Alliant Energy plans to begin work this summer on three new solar energy projects that were recently approved by the state Public Service Commission.
The PSC had granted initial approval for these projects and three others in April, though the larger projects needed separate approval due to the size of their generating capacity. Now that all six projects have the final approval of the PSC, Alliant Energy says it’s moving ahead with the projects in Richland, Rock and Wood counties.
In total, the six approved projects will have capacity for 675 megawatts of solar, and the combined total cost for the projects is estimated at $887 million, a release from the PSC shows.
The company has also proposed six other solar energy projects in the state that are still going through the PSC’s review process. If all are approved and built, these 12 projects together will add around 1,100 megawatts of solar energy to Wisconsin’s energy grid. That’s enough to power around 300,000 homes, according to a release.

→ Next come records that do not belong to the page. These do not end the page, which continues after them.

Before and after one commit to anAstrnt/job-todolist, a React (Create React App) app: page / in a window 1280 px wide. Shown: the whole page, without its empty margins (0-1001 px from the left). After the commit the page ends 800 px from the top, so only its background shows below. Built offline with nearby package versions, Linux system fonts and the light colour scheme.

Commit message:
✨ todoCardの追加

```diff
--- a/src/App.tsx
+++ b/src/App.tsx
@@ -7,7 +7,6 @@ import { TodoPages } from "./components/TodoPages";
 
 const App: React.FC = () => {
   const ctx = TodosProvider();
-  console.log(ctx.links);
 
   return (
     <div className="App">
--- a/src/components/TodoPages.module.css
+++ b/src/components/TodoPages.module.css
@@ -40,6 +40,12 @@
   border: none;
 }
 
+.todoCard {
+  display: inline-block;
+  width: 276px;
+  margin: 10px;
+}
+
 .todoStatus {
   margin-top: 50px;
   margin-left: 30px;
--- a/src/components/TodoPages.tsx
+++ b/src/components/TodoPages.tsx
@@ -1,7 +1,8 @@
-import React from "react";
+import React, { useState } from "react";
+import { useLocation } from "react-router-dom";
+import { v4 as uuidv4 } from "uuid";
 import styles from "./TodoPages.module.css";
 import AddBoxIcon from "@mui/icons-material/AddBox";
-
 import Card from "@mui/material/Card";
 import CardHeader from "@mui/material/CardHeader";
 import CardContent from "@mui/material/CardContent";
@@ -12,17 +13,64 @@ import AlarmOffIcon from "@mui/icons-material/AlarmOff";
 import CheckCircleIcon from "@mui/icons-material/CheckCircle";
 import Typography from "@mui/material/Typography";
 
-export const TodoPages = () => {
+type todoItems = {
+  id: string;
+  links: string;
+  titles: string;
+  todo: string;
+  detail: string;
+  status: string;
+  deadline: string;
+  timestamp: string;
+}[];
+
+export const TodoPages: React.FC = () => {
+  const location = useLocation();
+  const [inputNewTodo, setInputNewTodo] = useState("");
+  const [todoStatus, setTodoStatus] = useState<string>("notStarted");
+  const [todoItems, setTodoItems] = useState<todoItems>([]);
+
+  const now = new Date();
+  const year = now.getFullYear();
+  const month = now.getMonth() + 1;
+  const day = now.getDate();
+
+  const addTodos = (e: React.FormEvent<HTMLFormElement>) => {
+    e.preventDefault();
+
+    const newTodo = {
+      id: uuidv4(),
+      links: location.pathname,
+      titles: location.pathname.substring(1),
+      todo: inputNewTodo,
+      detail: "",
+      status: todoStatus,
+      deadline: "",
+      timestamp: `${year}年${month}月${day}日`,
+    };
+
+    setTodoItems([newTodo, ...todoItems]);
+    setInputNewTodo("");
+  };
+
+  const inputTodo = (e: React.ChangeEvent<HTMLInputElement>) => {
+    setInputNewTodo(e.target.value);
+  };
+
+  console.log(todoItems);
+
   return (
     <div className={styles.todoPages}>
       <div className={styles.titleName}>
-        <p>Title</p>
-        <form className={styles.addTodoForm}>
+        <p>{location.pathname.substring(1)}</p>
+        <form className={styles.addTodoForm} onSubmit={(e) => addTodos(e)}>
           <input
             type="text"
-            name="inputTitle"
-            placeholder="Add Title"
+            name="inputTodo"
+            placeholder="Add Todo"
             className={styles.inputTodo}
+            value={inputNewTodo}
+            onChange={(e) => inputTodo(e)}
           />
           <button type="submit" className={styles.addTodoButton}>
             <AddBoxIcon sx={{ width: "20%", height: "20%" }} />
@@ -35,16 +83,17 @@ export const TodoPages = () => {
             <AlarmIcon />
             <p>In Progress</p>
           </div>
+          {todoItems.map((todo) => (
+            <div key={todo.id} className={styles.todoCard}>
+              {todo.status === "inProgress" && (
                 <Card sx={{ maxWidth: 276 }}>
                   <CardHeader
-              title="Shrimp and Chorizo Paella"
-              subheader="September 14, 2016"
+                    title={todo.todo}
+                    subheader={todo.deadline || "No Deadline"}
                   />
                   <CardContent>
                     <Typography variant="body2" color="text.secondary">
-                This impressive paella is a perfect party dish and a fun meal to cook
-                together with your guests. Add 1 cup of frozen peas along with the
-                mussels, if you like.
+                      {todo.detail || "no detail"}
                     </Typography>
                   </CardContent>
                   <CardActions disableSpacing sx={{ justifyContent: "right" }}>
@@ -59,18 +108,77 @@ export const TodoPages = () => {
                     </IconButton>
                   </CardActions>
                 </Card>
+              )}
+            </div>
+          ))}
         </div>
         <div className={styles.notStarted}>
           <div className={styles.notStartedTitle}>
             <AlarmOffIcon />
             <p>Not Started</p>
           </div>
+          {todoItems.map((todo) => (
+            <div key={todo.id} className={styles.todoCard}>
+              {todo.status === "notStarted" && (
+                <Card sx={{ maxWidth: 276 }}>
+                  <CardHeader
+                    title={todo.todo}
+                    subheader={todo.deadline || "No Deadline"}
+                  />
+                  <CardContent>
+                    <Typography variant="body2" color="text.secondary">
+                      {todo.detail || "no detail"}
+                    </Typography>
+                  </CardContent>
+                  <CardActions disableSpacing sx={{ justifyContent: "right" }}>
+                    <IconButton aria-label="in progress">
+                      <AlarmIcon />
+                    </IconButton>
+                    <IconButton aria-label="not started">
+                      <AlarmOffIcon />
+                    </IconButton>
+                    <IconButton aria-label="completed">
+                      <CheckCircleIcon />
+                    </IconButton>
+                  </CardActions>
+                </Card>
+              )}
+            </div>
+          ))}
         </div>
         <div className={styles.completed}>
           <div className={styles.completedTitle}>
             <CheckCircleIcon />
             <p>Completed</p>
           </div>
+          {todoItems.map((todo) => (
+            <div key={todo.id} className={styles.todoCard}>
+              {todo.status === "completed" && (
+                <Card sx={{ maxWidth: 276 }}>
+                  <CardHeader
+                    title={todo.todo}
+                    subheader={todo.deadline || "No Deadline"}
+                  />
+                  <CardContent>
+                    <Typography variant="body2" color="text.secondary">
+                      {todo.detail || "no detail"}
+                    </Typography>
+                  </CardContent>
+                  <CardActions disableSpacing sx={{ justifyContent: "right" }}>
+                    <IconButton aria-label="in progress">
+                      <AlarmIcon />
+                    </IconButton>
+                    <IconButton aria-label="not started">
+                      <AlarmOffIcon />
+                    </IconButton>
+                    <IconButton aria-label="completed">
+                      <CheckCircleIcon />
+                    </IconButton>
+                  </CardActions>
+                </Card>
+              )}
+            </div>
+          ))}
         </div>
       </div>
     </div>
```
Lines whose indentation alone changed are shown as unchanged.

“It’s a historic day as we move from planning and preparing to constructing our large-scale solar projects,” said David de Leon, president of the Wisconsin Power and Light Company, which is Alliant Energy’s subsidiary in the state. “It’s a smart investment and creates a long-term, sustainable path for cleaner energy that supports our purpose-driven strategy of supporting customers and building strong communities.”
According to the U.S. Energy Information Administration, Wisconsin’s solar resources contributed about 4 percent of the state’s renewable net generation in 2020. About 60 percent of the solar power in the state was generated by small-scale solar facilities with less than one megawatt of capacity.
As of February 2021, the state had 25 utility-scale solar facilities with a combined capacity of 204 megawatts. That’s five times more than in February 2020. The EIA estimates the state will add 730 megawatts of additional solar capacity by the end of 2023.
Alliant says it’s contracting with Kansas City-based Burns & McDonnell for the three sites on which construction is beginning this summer.
The Bear Creek project in Richland County will have 50 megawatts of generating capacity and is expected to be completed by late 2022, the release shows. The North Rock project in Rock County is the same size and construction is projected to wrap up by summer 2023. Construction on the 150-megawatt Wood County Project is also expected to finish by late next year.
Construction on two of the other projects in Sheboygan and Jefferson counties will begin this fall, the release shows. And the final project in Grant County will begin construction in spring 2022.
See more on the state’s energy profile: http://www.eia.gov/state/analysis.php?sid=WI